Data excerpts
^^^^^^^^^^^^^^^^

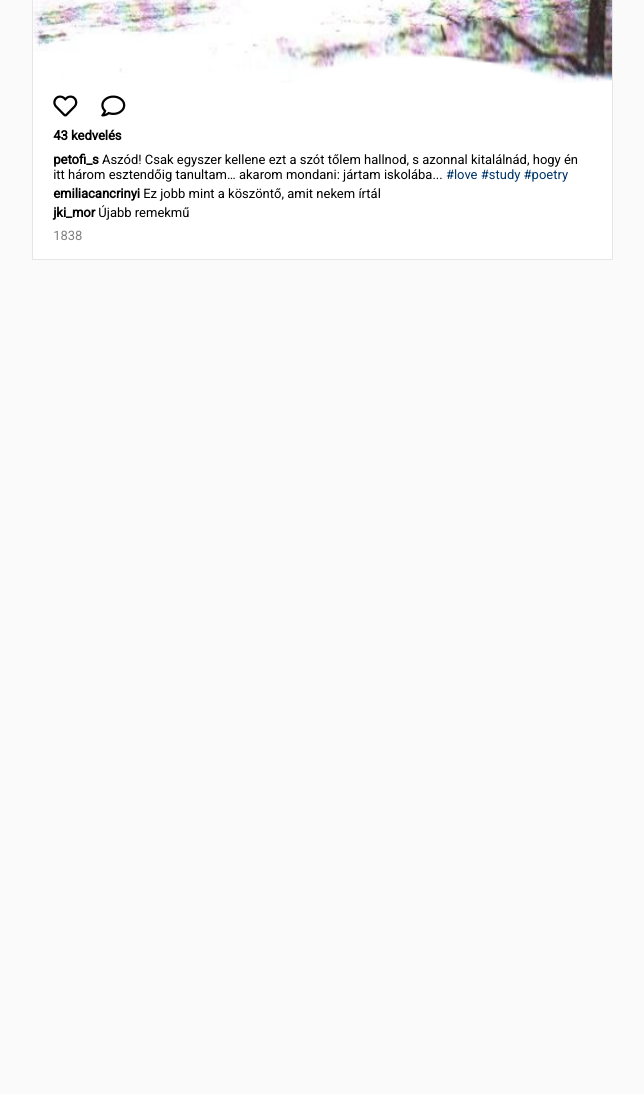
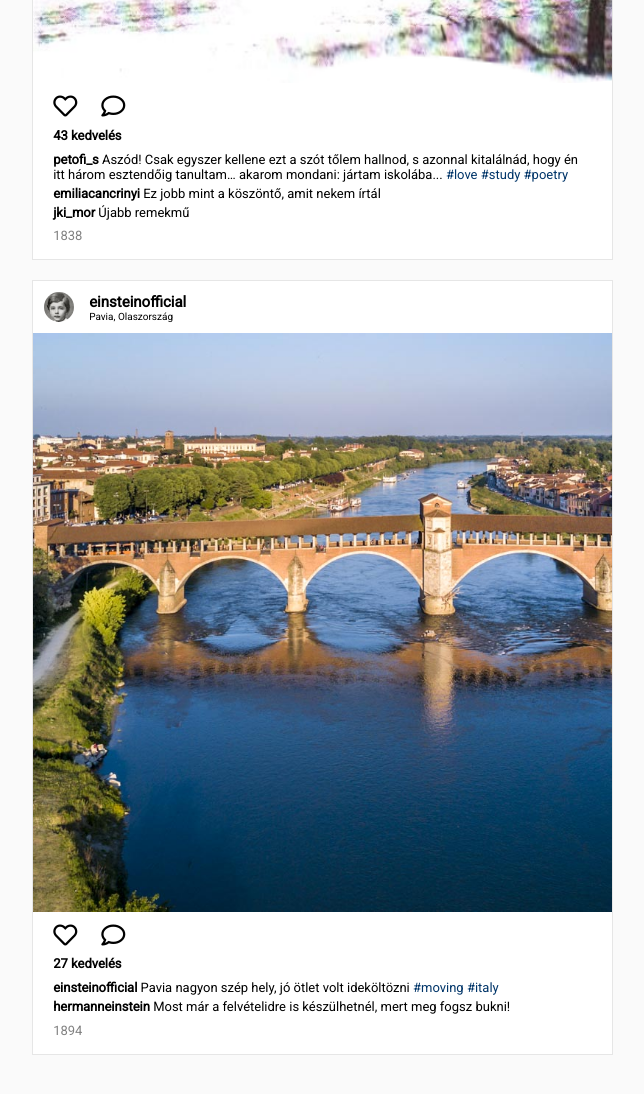
Before and after one commit to MartonDev/15-blog, a plain HTML site: page index.html in a window 1280 px wide. Shown: the part 1351-2445 px from the top of the page, without its empty margins (147-791 px from the left). Before the commit the page ends 1651 px from the top, so only its background shows below. Drawn offline with nearby package versions, Linux system fonts and the light colour scheme.

Commit message:
Einstein

```diff
--- a/index.html
+++ b/index.html
@@ -167,6 +167,65 @@
 
         </div>
 
+        <div class="post">
+
+          <div class="post-header">
+
+            <img src="assets/img/einstein.png" alt="profile-picture">
+
+            <div class="postinfo">
+
+              <h1>einsteinofficial</h1>
+              <h2>Pavia, Olaszország</h2>
+
+            </div>
+
+          </div>
+
+          <img src="assets/img/pavia.png" class="post-image" alt="post image">
+
+          <div class="post-footer">
+
+            <div class="rate">
+
+              <i class="far fa-heart"></i>
+              <i class="far fa-comment"></i>
+
+            </div>
+
+            <h1 class="like-counter">27 kedvelés</h1>
+
+            <div class="comments">
+
+              <p><b>einsteinofficial</b> Pavia nagyon szép hely, jó ötlet volt ideköltözni <a href="#" class="hastag">#moving</a> <a href="#" class="hastag">#italy</a></p>
+              <p><b>hermanneinstein</b> Most már a felvételidre is készülhetnél, mert meg fogsz bukni!</p>
+
+            </div>
+
+            <h1 class="date">1894</h1>
+
+          </div>
+
+          <div class="more-info">
+
+            <div class="container">
+
+              <div class="info-header">
+
+                <h1><i class="fas fa-info-circle"></i> Érdekesség</h1>
+
+                <a class="close"><i class="fas fa-times"></i></a>
+
+              </div>
+
+              <p>Einstein, 1894-ben a családjával Paviára költözött, miután apja elektronikai műhelye becsődölt. A közhiedelem ellenére soha nem bukott meg matematikából, bár eleinte nem ment neki annyira a tantárgy. Egy évvel később megbukott a  Zürichi Műszaki Egyetemre való felvételi vizsgán.</p>
+
+            </div>
+
+          </div>
+
+        </div>
+
       </div>
 
       <div class="fixed-elements">
```
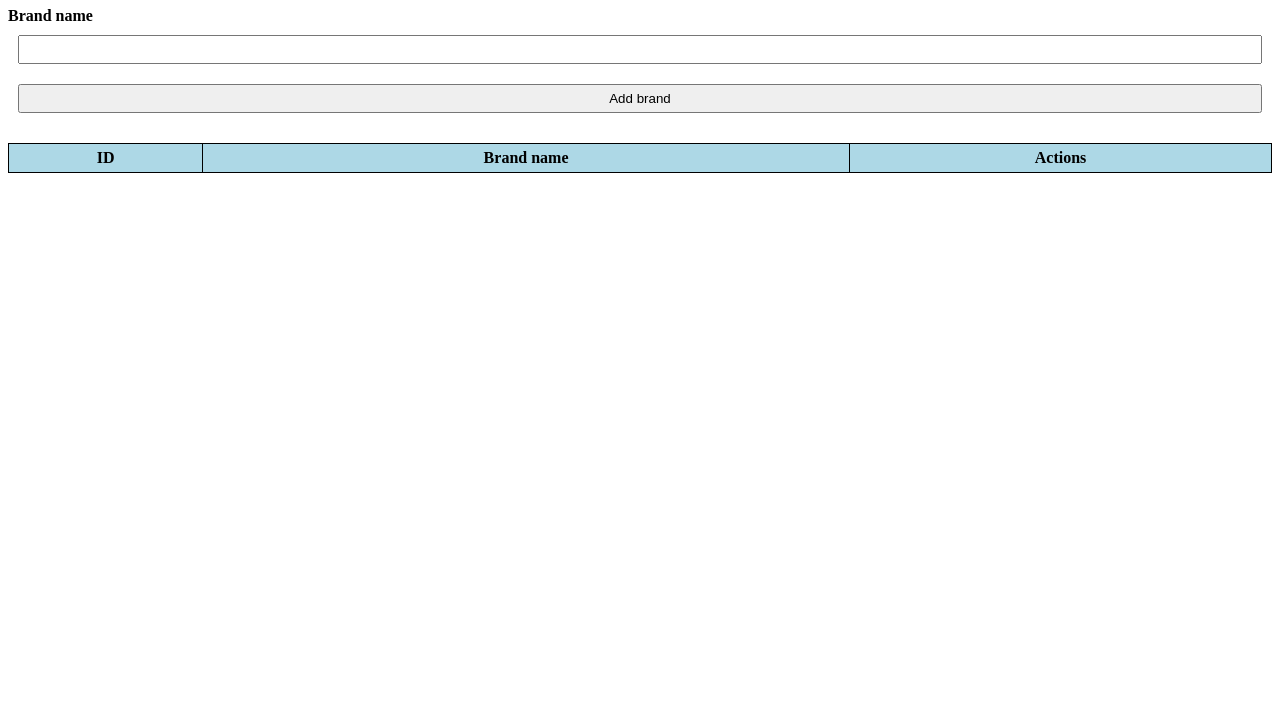
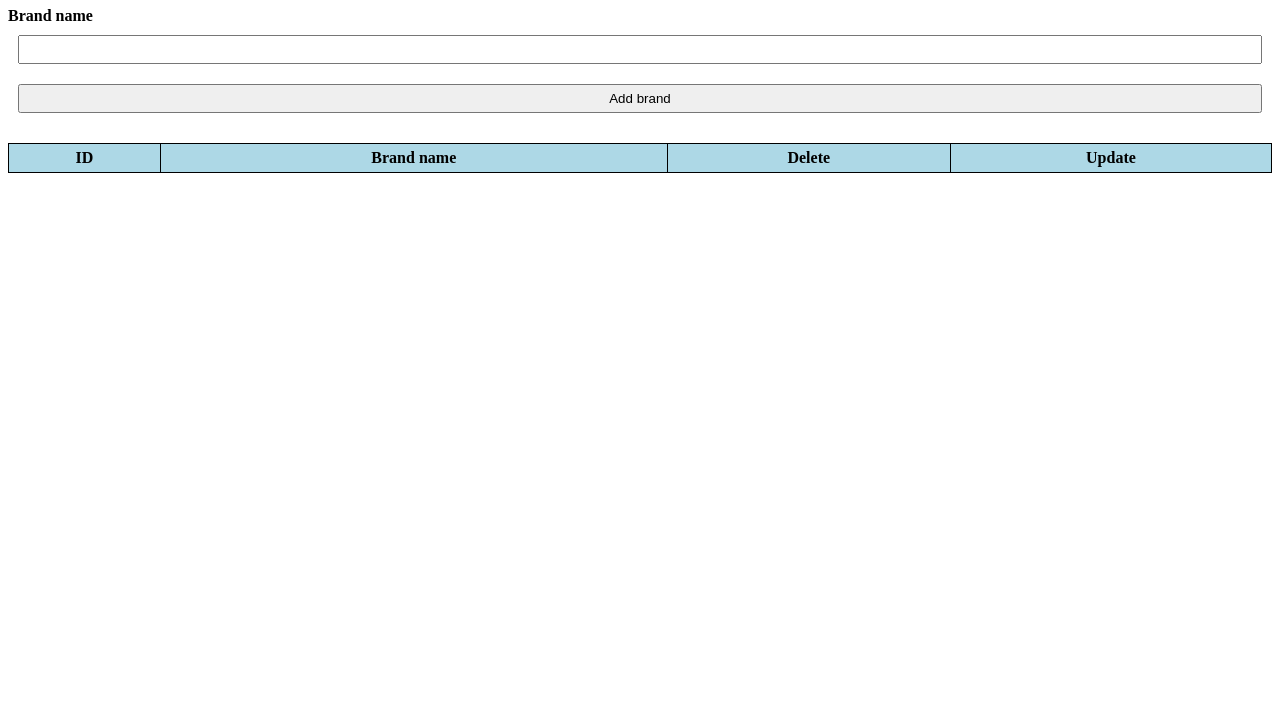
Before and after one commit to KoviDaniel/DAKLXU_HFT_2021221, a plain HTML site: page DAKLXU_HFT_2021221.JSClient/wwwroot/index.html in a window 1280 px wide. Shown: the part 73-800 px from the top of the page. Drawn offline with Linux system fonts and the light colour scheme; no server answers.

Commit message:
start to implement update method

```diff
--- a/DAKLXU_HFT_2021221.JSClient/wwwroot/index.html
+++ b/DAKLXU_HFT_2021221.JSClient/wwwroot/index.html
@@ -19,7 +19,8 @@
             <tr>
                 <th>ID</th>
                 <th>Brand name</th>
-                <th>Actions</th>
+                <th>Delete</th>
+                <th>Update</th>
             </tr>
         </thead>
         <tbody id="resultareas">
```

^^^^^^^^^^^^^^^^

# Work to be completed:
Skip the pictures and give the entries above again word for word.

# Finished task:
Before and after one commit to MartonDev/15-blog, a plain HTML site: page index.html in a window 1280 px wide. Shown: the part 1351-2445 px from the top of the page, without its empty margins (147-791 px from the left). Before the commit the page ends 1651 px from the top, so only its background shows below. Drawn offline with nearby package versions, Linux system fonts and the light colour scheme.

Commit message:
Einstein

```diff
--- a/index.html
+++ b/index.html
@@ -167,6 +167,65 @@
 
         </div>
 
+        <div class="post">
+
+          <div class="post-header">
+
+            <img src="assets/img/einstein.png" alt="profile-picture">
+
+            <div class="postinfo">
+
+              <h1>einsteinofficial</h1>
+              <h2>Pavia, Olaszország</h2>
+
+            </div>
+
+          </div>
+
+          <img src="assets/img/pavia.png" class="post-image" alt="post image">
+
+          <div class="post-footer">
+
+            <div class="rate">
+
+              <i class="far fa-heart"></i>
+              <i class="far fa-comment"></i>
+
+            </div>
+
+            <h1 class="like-counter">27 kedvelés</h1>
+
+            <div class="comments">
+
+              <p><b>einsteinofficial</b> Pavia nagyon szép hely, jó ötlet volt ideköltözni <a href="#" class="hastag">#moving</a> <a href="#" class="hastag">#italy</a></p>
+              <p><b>hermanneinstein</b> Most már a felvételidre is készülhetnél, mert meg fogsz bukni!</p>
+
+            </div>
+
+            <h1 class="date">1894</h1>
+
+          </div>
+
+          <div class="more-info">
+
+            <div class="container">
+
+              <div class="info-header">
+
+                <h1><i class="fas fa-info-circle"></i> Érdekesség</h1>
+
+                <a class="close"><i class="fas fa-times"></i></a>
+
+              </div>
+
+              <p>Einstein, 1894-ben a családjával Paviára költözött, miután apja elektronikai műhelye becsődölt. A közhiedelem ellenére soha nem bukott meg matematikából, bár eleinte nem ment neki annyira a tantárgy. Egy évvel később megbukott a  Zürichi Műszaki Egyetemre való felvételi vizsgán.</p>
+
+            </div>
+
+          </div>
+
+        </div>
+
       </div>
 
       <div class="fixed-elements">
```
Before and after one commit to KoviDaniel/DAKLXU_HFT_2021221, a plain HTML site: page DAKLXU_HFT_2021221.JSClient/wwwroot/index.html in a window 1280 px wide. Shown: the part 73-800 px from the top of the page. Drawn offline with Linux system fonts and the light colour scheme; no server answers.

Commit message:
start to implement update method

```diff
--- a/DAKLXU_HFT_2021221.JSClient/wwwroot/index.html
+++ b/DAKLXU_HFT_2021221.JSClient/wwwroot/index.html
@@ -19,7 +19,8 @@
             <tr>
                 <th>ID</th>
                 <th>Brand name</th>
-                <th>Actions</th>
+                <th>Delete</th>
+                <th>Update</th>
             </tr>
         </thead>
         <tbody id="resultareas">
```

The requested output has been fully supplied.